The “Parentification” Phenomenon as Applied to Adolescents Living Through Parental Military Deployments
Many children and adolescents care for their family members in some form during their childhoods, but some take on adult roles and responsibilities beyond what is considered to be developmentally appropriate – a situation known in academic and clinical literature as parentification. Much of the literature on parentification comes from the disciplines of psychology and social work, and focuses on what are perceived to be “normal” or “abnormal” child development trajectories. The psychological literature mostly stresses the negative developmental processes that result from youth being prematurely and/or inappropriately exposed to adult roles and responsibilities. In this paper, we consider the impact of parental deployments on the lives of adolescents growing up in military families on/near a large army base in Canada. We use data from 61 semi-structured interviews conducted in 2009/10—part of a larger mixed methods research project—to assess the adolescents’ experiences of parental deployments in light of the concept of parentification. We depart from previous literature by taking a sociological approach, which shows that while adolescents take on more adult roles during parental deployments, the impact of this situation upon them varies according to their gender, their relationship with their undeployed parent, and their perception of the support they receive from their school. For the most part, adolescents whose parents are deployed experience significant quality of life losses. However, this is not true for every adolescent, and the impact of each loss depends upon the social context in which it occurs.

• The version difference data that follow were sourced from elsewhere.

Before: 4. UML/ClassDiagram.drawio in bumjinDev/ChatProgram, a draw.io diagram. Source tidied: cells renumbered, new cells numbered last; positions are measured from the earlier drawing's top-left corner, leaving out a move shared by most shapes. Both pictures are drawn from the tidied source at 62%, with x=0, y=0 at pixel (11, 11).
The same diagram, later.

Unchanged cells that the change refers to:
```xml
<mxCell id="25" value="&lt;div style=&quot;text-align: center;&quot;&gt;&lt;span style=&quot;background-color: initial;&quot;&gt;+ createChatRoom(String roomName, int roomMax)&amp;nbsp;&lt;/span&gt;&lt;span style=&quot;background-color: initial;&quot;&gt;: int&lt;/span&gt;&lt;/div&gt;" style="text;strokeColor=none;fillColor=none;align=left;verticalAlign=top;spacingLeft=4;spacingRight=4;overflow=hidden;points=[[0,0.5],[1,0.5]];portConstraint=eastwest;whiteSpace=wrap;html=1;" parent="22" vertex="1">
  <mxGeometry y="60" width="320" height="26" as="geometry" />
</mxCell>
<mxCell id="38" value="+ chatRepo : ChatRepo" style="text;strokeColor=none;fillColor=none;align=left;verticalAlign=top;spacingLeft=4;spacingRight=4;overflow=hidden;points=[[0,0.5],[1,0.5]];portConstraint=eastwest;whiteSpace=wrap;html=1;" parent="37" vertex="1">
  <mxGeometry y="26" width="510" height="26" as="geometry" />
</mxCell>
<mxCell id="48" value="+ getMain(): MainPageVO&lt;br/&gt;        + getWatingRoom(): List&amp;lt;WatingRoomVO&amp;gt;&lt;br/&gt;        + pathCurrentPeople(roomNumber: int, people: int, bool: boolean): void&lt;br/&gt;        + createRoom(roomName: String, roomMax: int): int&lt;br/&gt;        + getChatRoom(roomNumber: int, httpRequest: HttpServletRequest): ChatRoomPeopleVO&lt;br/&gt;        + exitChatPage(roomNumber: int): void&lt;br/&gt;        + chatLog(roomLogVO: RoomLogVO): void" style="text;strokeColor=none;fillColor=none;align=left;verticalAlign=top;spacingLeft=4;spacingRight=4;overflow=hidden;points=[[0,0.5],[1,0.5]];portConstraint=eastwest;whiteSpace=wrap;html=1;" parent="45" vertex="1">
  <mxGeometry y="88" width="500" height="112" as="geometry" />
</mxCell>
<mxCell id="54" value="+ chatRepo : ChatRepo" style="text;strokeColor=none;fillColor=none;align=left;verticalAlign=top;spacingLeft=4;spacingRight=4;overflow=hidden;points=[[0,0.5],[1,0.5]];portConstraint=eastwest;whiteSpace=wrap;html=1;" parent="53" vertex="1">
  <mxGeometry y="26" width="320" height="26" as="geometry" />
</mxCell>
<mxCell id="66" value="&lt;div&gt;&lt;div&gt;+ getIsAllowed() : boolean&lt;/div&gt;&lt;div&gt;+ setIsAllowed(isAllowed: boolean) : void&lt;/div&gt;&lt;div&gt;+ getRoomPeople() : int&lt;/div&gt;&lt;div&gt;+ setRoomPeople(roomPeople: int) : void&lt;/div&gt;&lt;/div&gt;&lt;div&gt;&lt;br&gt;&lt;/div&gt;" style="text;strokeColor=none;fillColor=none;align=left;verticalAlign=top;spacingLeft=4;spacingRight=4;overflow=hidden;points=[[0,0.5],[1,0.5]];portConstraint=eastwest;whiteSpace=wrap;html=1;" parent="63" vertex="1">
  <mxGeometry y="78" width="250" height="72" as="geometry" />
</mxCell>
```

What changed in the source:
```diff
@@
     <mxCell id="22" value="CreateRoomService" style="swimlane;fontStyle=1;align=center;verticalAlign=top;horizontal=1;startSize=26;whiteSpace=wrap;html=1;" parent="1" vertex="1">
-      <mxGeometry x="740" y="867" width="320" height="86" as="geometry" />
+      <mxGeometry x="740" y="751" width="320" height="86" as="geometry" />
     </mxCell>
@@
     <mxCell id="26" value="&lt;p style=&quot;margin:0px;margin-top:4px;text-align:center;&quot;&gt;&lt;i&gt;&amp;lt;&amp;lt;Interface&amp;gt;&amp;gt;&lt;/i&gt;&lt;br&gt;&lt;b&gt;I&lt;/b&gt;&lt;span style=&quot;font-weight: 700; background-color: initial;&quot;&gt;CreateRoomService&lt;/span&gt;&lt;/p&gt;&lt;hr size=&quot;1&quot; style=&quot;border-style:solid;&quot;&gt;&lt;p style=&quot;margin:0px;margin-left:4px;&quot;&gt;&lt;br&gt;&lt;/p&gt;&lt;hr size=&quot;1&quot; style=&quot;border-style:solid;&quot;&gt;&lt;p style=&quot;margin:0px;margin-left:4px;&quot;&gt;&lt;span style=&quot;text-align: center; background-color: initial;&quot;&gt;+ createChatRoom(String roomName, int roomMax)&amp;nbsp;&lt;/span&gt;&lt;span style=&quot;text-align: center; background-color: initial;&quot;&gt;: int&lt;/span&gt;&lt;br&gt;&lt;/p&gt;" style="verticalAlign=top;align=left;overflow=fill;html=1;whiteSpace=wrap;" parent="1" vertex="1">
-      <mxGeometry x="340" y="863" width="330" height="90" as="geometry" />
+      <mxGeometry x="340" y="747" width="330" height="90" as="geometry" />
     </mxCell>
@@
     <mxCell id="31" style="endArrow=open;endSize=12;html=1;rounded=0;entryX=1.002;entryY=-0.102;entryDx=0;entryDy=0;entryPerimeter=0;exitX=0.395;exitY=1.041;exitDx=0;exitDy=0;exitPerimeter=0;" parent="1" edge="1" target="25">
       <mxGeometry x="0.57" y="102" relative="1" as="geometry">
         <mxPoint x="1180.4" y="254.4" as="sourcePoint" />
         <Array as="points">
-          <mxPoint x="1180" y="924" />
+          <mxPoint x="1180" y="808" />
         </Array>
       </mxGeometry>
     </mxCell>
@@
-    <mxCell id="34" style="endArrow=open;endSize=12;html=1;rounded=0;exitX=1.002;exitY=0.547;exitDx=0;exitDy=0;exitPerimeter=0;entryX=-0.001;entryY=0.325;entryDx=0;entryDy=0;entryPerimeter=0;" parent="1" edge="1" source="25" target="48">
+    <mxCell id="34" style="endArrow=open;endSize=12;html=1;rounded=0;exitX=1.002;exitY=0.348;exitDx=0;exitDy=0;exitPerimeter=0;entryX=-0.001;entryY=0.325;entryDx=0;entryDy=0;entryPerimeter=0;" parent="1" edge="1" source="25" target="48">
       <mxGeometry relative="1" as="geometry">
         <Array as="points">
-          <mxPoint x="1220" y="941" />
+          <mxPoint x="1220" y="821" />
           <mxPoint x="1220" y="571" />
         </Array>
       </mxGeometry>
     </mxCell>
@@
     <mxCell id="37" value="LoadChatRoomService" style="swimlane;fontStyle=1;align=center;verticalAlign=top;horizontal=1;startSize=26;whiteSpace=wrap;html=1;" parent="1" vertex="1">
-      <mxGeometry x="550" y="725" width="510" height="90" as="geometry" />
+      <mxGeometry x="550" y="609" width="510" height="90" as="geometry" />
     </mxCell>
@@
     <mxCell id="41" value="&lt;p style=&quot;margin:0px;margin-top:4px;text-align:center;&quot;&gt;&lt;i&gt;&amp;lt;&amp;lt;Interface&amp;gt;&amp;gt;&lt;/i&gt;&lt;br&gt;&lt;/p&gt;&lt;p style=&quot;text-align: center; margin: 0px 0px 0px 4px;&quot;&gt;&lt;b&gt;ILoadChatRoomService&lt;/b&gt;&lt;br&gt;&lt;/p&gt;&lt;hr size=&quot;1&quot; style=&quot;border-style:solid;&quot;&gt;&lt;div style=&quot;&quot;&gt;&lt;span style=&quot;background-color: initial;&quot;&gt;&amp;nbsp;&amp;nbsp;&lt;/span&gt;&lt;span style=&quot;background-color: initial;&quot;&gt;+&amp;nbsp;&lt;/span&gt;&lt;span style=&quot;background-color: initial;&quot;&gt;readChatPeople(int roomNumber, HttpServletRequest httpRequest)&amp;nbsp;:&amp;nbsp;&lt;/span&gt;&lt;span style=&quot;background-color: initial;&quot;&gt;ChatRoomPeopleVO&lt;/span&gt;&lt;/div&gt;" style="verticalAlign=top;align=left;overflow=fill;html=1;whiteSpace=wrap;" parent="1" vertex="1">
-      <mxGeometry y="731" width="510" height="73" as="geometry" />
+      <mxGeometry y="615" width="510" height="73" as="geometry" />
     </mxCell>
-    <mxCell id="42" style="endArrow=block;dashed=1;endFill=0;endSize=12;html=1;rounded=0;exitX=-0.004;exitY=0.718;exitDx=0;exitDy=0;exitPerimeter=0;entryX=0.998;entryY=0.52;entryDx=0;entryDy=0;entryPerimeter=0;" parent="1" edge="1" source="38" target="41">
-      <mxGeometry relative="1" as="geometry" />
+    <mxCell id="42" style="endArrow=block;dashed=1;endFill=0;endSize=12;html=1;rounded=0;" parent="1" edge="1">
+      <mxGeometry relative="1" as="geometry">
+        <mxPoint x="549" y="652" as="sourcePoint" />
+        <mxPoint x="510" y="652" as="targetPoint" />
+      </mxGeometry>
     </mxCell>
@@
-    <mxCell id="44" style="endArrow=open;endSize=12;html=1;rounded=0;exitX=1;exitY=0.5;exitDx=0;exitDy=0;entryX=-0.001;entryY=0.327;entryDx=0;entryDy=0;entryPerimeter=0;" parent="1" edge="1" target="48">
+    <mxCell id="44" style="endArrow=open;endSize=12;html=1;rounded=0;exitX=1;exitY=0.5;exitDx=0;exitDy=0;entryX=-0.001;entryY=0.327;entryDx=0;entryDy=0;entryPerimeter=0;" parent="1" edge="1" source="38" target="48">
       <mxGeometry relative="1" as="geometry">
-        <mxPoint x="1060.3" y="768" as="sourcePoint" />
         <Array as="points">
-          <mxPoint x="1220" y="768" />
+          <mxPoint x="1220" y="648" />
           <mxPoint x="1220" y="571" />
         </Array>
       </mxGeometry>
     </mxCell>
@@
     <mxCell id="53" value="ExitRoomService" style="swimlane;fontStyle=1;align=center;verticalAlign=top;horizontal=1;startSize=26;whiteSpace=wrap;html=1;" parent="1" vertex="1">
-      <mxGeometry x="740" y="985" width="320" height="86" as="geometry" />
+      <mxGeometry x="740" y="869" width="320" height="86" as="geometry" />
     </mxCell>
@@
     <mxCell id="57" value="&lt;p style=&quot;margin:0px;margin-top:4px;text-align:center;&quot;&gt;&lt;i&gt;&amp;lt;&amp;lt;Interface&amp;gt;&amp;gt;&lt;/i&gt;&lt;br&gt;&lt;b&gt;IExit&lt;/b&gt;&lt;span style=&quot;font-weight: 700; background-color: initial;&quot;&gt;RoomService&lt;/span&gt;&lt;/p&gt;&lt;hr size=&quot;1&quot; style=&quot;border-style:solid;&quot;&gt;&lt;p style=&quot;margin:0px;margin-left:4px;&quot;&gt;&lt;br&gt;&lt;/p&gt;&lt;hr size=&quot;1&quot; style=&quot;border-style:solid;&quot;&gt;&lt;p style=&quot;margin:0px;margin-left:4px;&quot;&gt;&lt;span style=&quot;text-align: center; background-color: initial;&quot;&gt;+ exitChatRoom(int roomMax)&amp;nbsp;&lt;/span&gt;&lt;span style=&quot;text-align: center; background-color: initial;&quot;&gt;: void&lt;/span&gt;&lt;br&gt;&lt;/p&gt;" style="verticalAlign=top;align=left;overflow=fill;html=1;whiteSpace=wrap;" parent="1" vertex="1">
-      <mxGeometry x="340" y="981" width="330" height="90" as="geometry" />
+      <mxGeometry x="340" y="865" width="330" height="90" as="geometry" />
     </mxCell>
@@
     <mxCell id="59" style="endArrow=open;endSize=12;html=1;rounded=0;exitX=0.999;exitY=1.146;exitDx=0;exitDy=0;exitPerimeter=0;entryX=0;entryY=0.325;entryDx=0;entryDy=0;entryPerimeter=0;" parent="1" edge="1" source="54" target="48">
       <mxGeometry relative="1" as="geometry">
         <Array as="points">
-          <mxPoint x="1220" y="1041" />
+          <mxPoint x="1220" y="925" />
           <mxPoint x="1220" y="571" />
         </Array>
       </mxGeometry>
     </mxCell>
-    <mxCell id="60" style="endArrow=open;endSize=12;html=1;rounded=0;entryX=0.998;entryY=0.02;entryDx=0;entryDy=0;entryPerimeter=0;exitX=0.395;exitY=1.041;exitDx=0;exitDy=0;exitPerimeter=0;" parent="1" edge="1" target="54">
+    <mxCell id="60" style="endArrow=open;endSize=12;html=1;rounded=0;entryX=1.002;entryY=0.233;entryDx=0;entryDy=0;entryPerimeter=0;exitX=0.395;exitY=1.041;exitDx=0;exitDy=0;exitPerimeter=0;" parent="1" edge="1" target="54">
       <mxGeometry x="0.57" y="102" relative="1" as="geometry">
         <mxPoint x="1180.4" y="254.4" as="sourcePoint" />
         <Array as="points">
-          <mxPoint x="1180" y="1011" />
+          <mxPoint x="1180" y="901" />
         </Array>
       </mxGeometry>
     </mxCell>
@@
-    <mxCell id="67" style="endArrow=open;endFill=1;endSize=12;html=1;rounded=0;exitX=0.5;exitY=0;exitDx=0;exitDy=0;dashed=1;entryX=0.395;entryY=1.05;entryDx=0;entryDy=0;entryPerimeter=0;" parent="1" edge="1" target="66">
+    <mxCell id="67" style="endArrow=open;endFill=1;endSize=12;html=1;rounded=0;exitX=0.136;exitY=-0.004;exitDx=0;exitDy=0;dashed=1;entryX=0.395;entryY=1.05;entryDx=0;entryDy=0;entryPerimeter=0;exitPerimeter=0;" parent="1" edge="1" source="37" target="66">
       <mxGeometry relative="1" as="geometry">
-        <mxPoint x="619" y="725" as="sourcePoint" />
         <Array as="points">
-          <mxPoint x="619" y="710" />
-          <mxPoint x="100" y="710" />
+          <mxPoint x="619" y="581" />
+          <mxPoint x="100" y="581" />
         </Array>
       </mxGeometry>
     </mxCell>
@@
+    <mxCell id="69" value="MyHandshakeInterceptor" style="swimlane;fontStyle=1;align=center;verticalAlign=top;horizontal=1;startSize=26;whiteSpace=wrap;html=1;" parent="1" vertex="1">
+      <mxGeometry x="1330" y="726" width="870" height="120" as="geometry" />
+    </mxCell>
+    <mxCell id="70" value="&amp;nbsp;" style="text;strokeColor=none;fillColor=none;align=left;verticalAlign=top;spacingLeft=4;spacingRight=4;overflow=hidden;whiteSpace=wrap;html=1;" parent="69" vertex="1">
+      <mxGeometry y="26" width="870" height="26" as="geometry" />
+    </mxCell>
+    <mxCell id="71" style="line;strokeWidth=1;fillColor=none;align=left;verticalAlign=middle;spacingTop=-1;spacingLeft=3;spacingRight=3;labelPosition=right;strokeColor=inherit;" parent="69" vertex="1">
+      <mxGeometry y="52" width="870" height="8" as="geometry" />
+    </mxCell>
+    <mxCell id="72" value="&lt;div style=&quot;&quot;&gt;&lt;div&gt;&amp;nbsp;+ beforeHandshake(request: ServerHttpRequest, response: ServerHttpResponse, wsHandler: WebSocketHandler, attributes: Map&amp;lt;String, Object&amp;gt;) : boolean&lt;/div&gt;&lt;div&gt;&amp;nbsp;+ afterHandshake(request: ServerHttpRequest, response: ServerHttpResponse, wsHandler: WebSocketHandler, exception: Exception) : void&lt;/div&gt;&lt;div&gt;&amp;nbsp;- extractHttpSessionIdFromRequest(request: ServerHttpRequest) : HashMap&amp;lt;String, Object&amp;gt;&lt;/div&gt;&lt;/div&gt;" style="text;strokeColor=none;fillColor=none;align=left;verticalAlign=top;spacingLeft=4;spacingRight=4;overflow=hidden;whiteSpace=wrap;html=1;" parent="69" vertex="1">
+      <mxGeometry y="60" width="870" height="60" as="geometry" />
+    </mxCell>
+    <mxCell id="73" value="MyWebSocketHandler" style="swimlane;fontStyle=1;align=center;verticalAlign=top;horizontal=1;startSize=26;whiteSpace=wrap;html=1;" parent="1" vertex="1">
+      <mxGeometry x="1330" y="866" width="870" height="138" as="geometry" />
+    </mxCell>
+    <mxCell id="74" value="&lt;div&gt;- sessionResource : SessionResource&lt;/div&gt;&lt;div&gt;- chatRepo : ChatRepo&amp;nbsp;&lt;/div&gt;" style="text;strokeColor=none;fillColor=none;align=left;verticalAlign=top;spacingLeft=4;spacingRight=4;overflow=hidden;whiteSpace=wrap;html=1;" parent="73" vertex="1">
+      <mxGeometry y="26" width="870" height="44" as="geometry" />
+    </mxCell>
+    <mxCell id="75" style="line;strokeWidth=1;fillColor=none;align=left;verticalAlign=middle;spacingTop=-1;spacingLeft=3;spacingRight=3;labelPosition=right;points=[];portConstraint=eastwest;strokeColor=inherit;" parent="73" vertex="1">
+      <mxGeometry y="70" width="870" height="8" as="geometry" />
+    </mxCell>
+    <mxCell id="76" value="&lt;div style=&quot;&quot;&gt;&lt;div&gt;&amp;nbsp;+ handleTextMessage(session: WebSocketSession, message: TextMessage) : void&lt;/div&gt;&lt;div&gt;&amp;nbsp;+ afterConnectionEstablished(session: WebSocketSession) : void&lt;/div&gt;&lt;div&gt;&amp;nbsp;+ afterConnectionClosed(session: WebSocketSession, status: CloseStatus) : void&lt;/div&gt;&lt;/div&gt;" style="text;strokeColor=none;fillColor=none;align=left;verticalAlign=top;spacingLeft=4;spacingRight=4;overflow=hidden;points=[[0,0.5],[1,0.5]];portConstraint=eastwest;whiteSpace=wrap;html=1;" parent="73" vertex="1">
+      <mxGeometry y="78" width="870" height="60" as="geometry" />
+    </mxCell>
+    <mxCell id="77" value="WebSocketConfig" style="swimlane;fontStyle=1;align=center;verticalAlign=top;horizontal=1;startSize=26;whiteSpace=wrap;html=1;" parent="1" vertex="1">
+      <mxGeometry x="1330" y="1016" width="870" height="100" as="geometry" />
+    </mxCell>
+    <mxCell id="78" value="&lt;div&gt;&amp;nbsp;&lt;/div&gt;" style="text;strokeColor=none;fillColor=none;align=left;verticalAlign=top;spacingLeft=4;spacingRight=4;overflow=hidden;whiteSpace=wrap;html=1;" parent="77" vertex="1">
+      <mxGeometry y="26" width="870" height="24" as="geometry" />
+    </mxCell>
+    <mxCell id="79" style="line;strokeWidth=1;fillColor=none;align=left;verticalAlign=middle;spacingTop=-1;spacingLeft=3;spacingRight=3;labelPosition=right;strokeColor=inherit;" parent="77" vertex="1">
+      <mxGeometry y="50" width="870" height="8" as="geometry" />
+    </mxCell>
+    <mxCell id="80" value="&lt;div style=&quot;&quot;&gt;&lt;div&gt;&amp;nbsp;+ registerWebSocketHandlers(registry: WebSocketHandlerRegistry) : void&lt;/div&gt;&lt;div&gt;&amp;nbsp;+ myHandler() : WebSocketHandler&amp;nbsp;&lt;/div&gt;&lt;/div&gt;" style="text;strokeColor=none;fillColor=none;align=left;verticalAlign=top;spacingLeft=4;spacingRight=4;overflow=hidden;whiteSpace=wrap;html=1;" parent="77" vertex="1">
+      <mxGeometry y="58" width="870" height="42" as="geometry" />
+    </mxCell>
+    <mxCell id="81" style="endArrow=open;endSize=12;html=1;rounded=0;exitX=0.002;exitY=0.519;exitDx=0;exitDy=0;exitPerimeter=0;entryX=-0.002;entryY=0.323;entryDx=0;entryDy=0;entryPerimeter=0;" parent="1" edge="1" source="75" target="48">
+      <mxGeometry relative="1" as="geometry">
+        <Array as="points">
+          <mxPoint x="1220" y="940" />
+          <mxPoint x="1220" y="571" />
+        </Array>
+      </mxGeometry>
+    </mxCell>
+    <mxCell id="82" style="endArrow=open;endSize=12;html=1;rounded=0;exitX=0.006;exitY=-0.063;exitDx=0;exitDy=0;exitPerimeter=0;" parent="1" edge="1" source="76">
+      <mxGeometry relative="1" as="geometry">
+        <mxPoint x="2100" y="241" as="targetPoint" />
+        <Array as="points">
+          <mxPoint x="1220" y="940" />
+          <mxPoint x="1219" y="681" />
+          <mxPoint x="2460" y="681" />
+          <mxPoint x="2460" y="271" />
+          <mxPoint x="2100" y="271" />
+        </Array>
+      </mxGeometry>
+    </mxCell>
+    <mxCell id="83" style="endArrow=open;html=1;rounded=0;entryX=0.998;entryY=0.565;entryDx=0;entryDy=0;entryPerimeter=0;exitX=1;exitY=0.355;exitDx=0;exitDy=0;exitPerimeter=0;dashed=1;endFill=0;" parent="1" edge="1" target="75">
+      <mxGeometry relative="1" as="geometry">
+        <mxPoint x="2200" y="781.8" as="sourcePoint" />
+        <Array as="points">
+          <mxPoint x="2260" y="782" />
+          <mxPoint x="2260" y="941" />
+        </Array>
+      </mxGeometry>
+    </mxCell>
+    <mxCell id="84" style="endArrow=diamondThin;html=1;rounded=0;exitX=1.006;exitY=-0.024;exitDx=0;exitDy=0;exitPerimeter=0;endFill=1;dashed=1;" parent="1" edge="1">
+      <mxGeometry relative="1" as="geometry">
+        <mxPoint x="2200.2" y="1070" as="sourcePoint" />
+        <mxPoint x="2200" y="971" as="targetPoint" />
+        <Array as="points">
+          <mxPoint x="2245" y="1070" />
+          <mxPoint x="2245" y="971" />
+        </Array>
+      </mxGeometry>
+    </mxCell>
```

Canadian Journal of Family and Youth / Le Journal Canadien de Famille et de la Jeunesse
2008-2014 | ISSN 1718-9748